The pervasive nature of labour within our domestic lives only continues to advance. As labour and domesticity become increasingly entrenched in one another Architecture in turn must then act to address this by way of meaningfully denoting a perceivable separation between the two.
Here a simple work/live unit utilises a central service core as a barrier between workspace and living space. It also functions as a moment of passage from the outside world.
These moments of passage are important in remaining mindful of our surroundings and separating our private, intimate moments, from those more public facing and work oriented.
Tectonics work to emphasis this through a change in level while the floor plan facilitates the completely independent use of either space.
By charting the procession from bed to kitchen to bathroom, the plan controls the varying levels of shelter, with the bedroom being positioned in the most protected, separated part of the plan.
In exerting a clearly defined passage from living to working we are able to establish an equally well defined separation between our thoughts of work and the sanctuary of home.
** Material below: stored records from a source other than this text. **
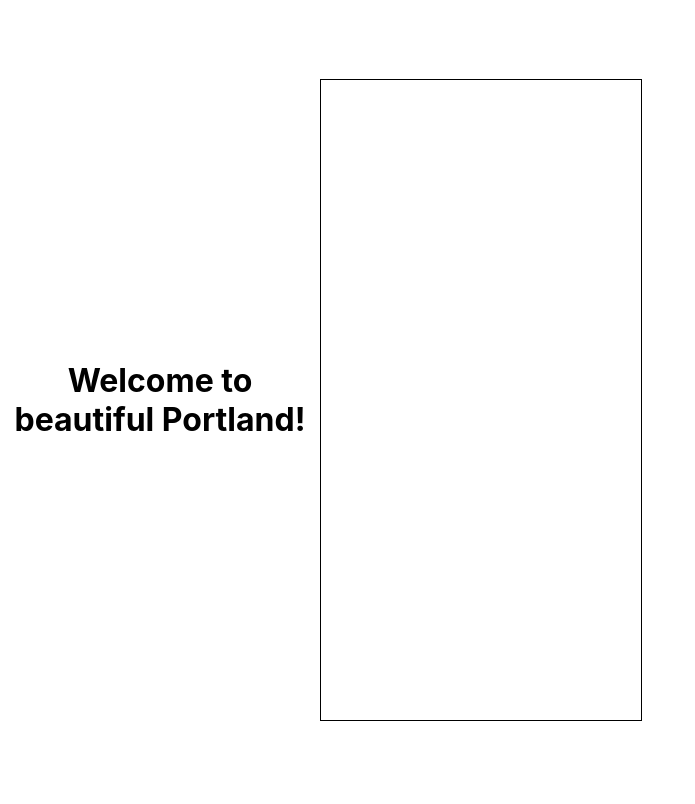
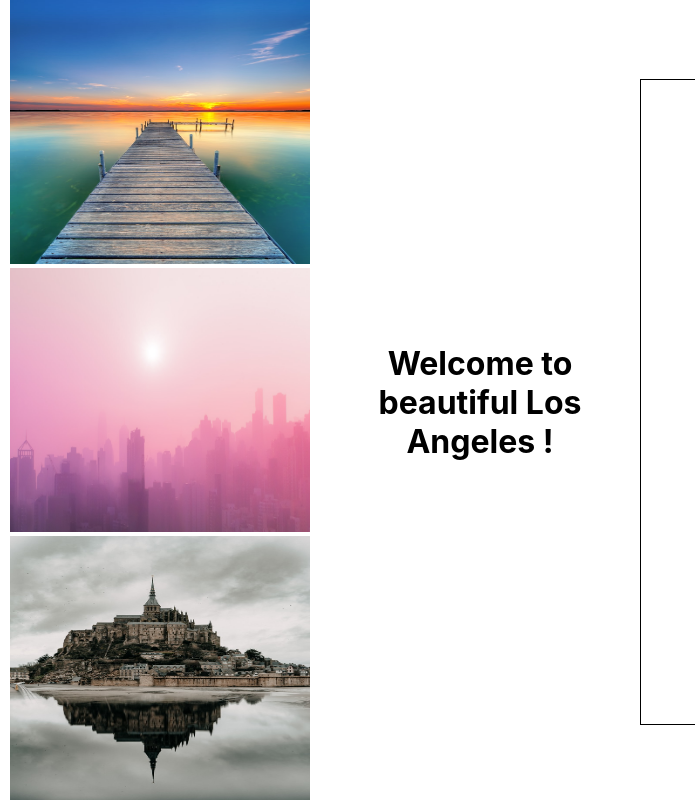
Before and after one commit to abrielcleaver/hb3-react-city-builder, a React (Create React App) app: page / in a window 1280 px wide. Shown: the whole page, without its empty margins (0-695 px from the left). Built offline with nearby package versions, Linux system fonts and the light colour scheme.

Commit message:
Use the 3 props in the City component inside img tags to render the images correctly on page

```diff
--- a/src/App.js
+++ b/src/App.js
@@ -22,9 +22,14 @@ function App() {
   return (
     <div className="App">
       {/* here, the City component takes in skylineId, waterfrontId, castleId as props. It'll use those ids to render pictures correctly. */}
+      <City
+        skylineId={skylineId}
+        waterfrontId={waterfrontId}
+        castleId={castleId} />
+
       <h1>
         {/* dynamically update the city name here using state */}
-        Welcome to beautiful Portland!
+        Welcome to beautiful {cityName} !
       </h1>
       <div className='bottom'>
         {/* here, the CityNameInput component takes in the setCityName state handler function */}
--- a/src/City.js
+++ b/src/City.js
@@ -3,8 +3,11 @@ import React from 'react';
 export default function City(props) {
   return (
     <div className="city">
-      {/* this component should take 3 props: waterfrontId, skylineId, and castlId */}
-      {/* use these 3 ids in img tags load approriate images that live in the public directory */}
+      {/* this component should take 3 props: waterfrontId, skylineId, and castleId */}
+      {/* use these 3 ids inside img tags to load the appropriate images that live in the public directory */}
+      <img src={`waterfront-${props.waterfrontId}.jpeg`} />
+      <img src={`skyline-${props.skylineId}.jpeg`} />
+      <img src={`castle-${props.castleId}.jpeg`} />
     </div>
   );
 }
```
These distinct separations and the clear composure of space are explored in response to the writings of Hans Van Der Laan who considers the proportion and volume of a space in relation to the thickness of a threshold. He considers this key to the human ability to perceive space and our passage through it.